Dr. Galicki is a Board Certified psychiatrist who specializes in the treatment of mood and anxiety disorders and impact of social, psychological and behavioral factors on general health and quality of life. She has a strong academic and psychopharmacologic background as well as extensive training in various modalities of psychotherapy.
Dr. Galicki is an experienced and empathetic practitioner dedicated to helping her patients understand their mental health conditions and find appropriate treatments. She is humbled to walk the path to wellness with her patients, and help them transform their lives.
When she’s not working with patients, Dr. Galicki enjoys traveling, skiing, reading fiction, and attending live concerts.

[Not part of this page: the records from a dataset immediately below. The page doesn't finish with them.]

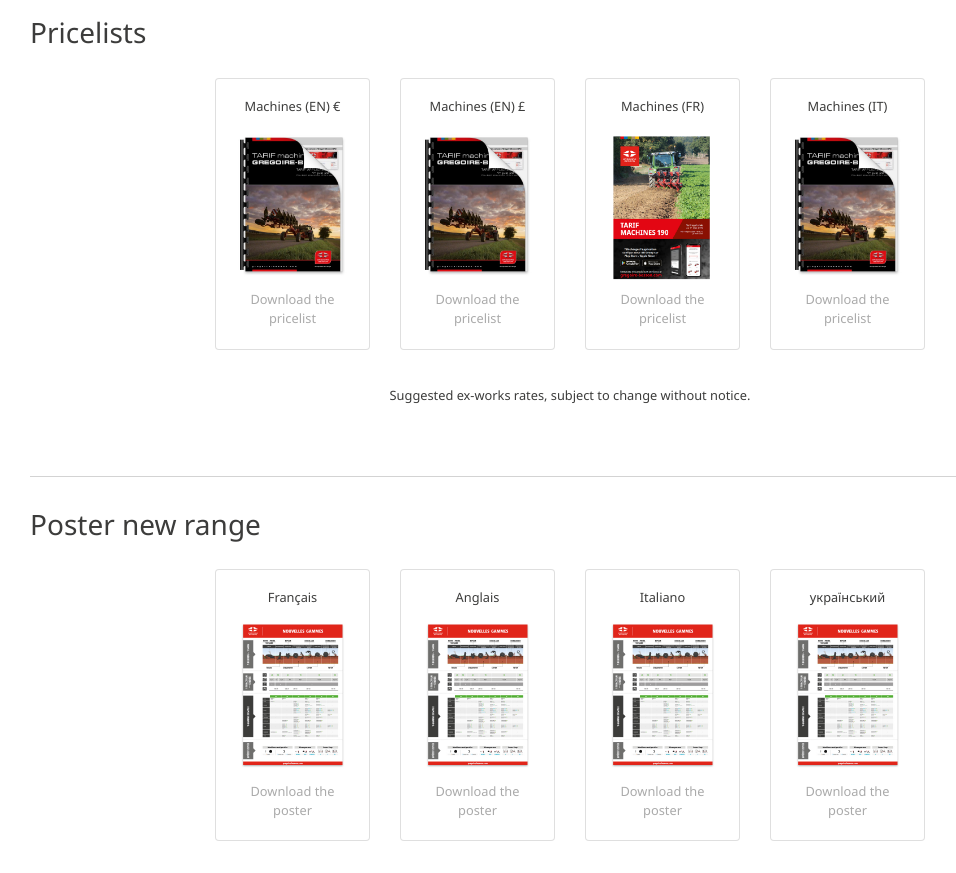
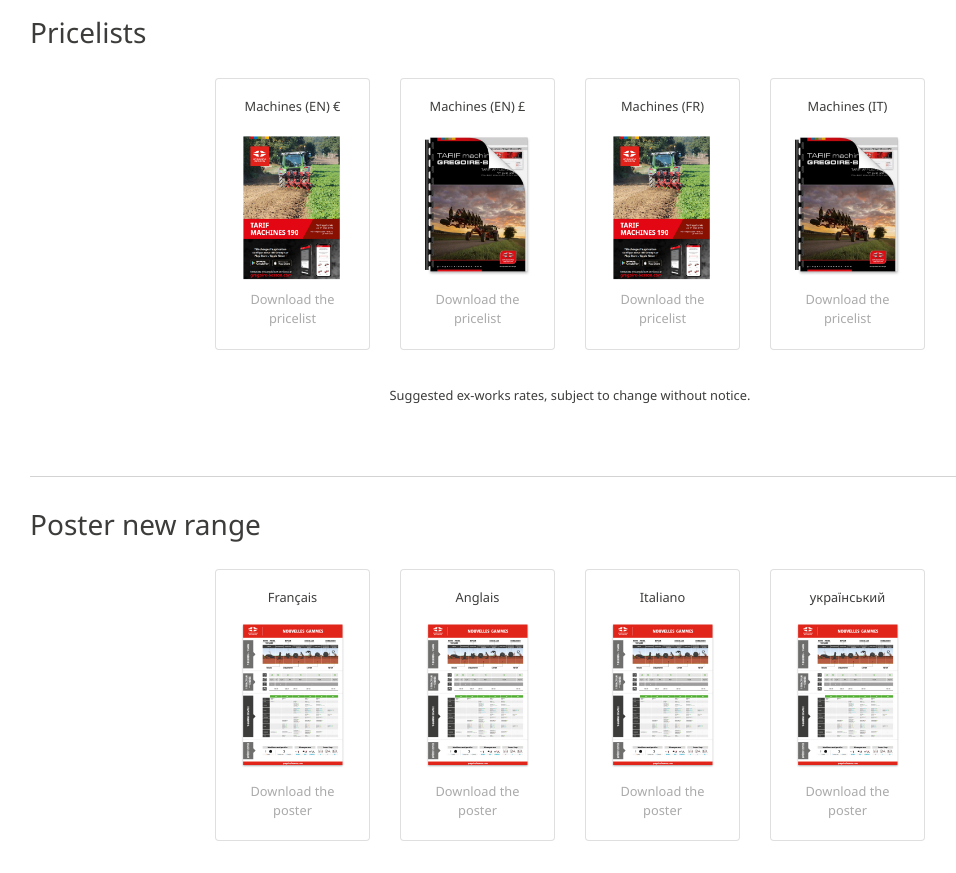
Before and after one commit to JulienYvesRICHARD/marketing.gb-group, a Vue app: page /gregoire-besson in a window 1280 px wide. Shown: the part 7400-8273 px from the top of the page, without its empty margins (70-1026 px from the left). Built offline with nearby package versions, Linux system fonts and the light colour scheme.

Commit message:
updating of the international price list 190

```diff
--- a/src/views/Gregoire.vue
+++ b/src/views/Gregoire.vue
@@ -1089,9 +1089,9 @@ export default {
       prices: [
         {
           "title": "Machines (EN) €",
-          "link": "http://marketing.cellar.services.clever-cloud.com/pricelists/gregoire-besson/pricelist-gregoirebesson-en.pdf",
+          "link": "http://marketing.cellar.services.clever-cloud.com/pricelists/gregoire-besson/pricelist-gregoirebesson-en-190624.pdf",
           "image": {
-            "src": "/static/img/pricelists/gb.jpg",
+            "src": "/static/img/pricelists/pricelist190_gregoire_besson.png",
             "label": "Price liste Gregoire Besson 2018 in euros, english version"
           }
         },
```
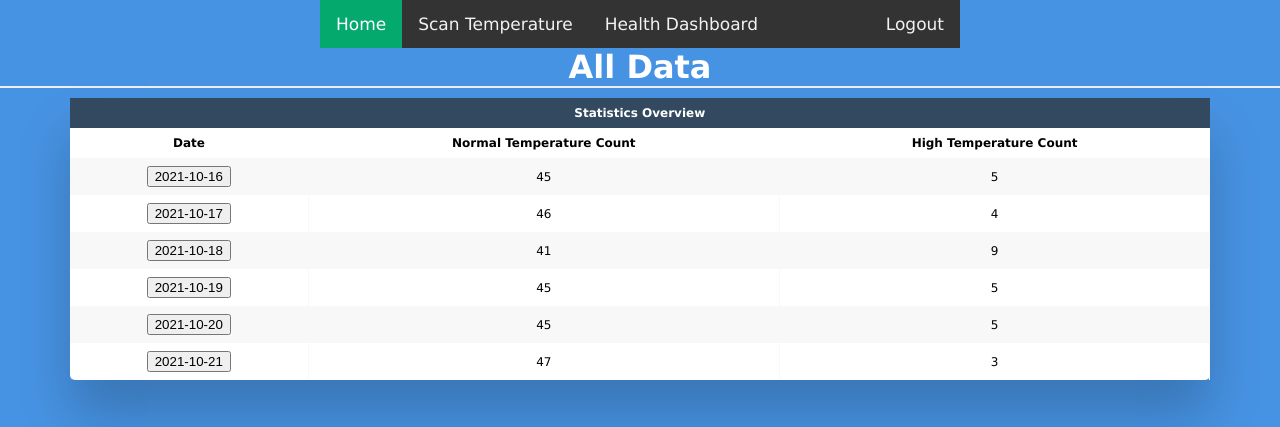
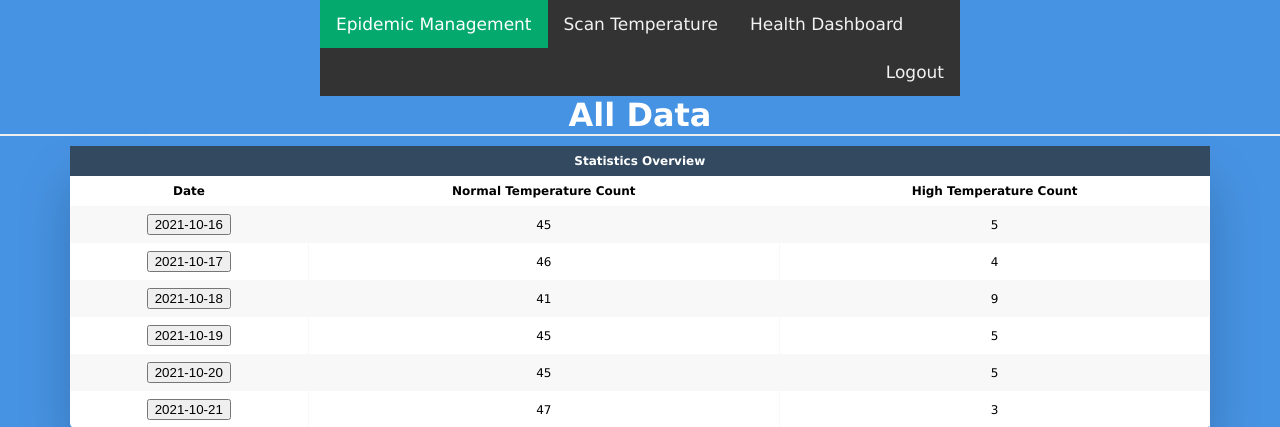
Before and after one commit to InsertWittyCommentHere/CAC-Temperature-Monitor-App, a Flask app: page /graphs in a window 1280 px wide. Shown: the top 427 px of the page. Run offline with Flask 2, Linux system fonts and the light colour scheme; some libraries are stand-ins or nearby versions.

Commit message:
Update plots.html

```diff
--- a/templates/plots.html
+++ b/templates/plots.html
@@ -231,7 +231,7 @@ table.dataframe th, .dataframe td {
  <body>
 
  <div class="topnav">
-  <a class="active" href="{{ url_for('read2') }}">Home</a>
+  <a class="active" href="{{ url_for('read2') }}">Epidemic Management</a>
   <a href="{{ url_for('read2') }}">Scan Temperature</a>
   <a href="{{ url_for('plotgraphs') }}">Health Dashboard</a>
   <a class="logout" href="{{ url_for('logout') }}">Logout</a>
```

Dr. Galicki earned a Medical Degree from Carol Davila University of Medicine and Pharmacy in Bucharest, Romania. She completed her general psychiatry residency followed by a fellowship in Psychosomatic Medicine, at St. Luke’s-Roosevelt Medical Center, a training hospital of Columbia University College of Physicians and Surgeons in New York City.
Dr. Galicki continued on as a staff psychiatrist at St. Luke’s, where she ran the Consult Liaison service, as well as taught and supervised psychiatry residents and fellows. She has also conducted research and published papers on topics including treatment for depression in patients with Parkinson’s disease and Alzheimer’s disease prevention.
After moving to San Francisco in 2011, Dr. Galicki provided outpatient psychiatric care to diverse populations in community clinic and private practice settings. She decided to offer TMS therapy to patients upon seeing its remarkable effects on those who had not responded to other therapies. Dr. Galicki joined Mindful Health Solutions in 2016 and is certified in TMS.
Ho L., Spielman L., Petrescu (Galicki) O., Haroutunian V., Purohit D., Czernik A., Yemul S., Aisen P., Mohs R. and Pasinetti G. M.
Altered expression of A-type but not B-type synapsin isoform in the brain of cases at high risk for Alzheimer’s Disease assessed by DNA microarray. Neurosci Letter 298: 191-194 (2001).
Mirjany M., Ho L., Petrescu (Galicki) O., Ionescu A. and Pasinetti G. M.
Excitotoxicity but not â-amyloid toxicity recapitulates changes in gene expression in the brain of cases at high risk of Alzheimer’s Disease dementia. Poster. Soc. Neuroscience Meet. (2001).
Ferrando S. J., Barnhill J. W., Findler M. N., Godbold J., Veytsman M. D., Petrescu (Galicki) O., Marinelli L., Hesketh D., Scarano A., Mor N., Dalton A., Nasser S. and Di Rocco A.
Characterization of depression subtypes in Parkinson’s Disease. Poster. Parkinson’s Disease Conference (2004).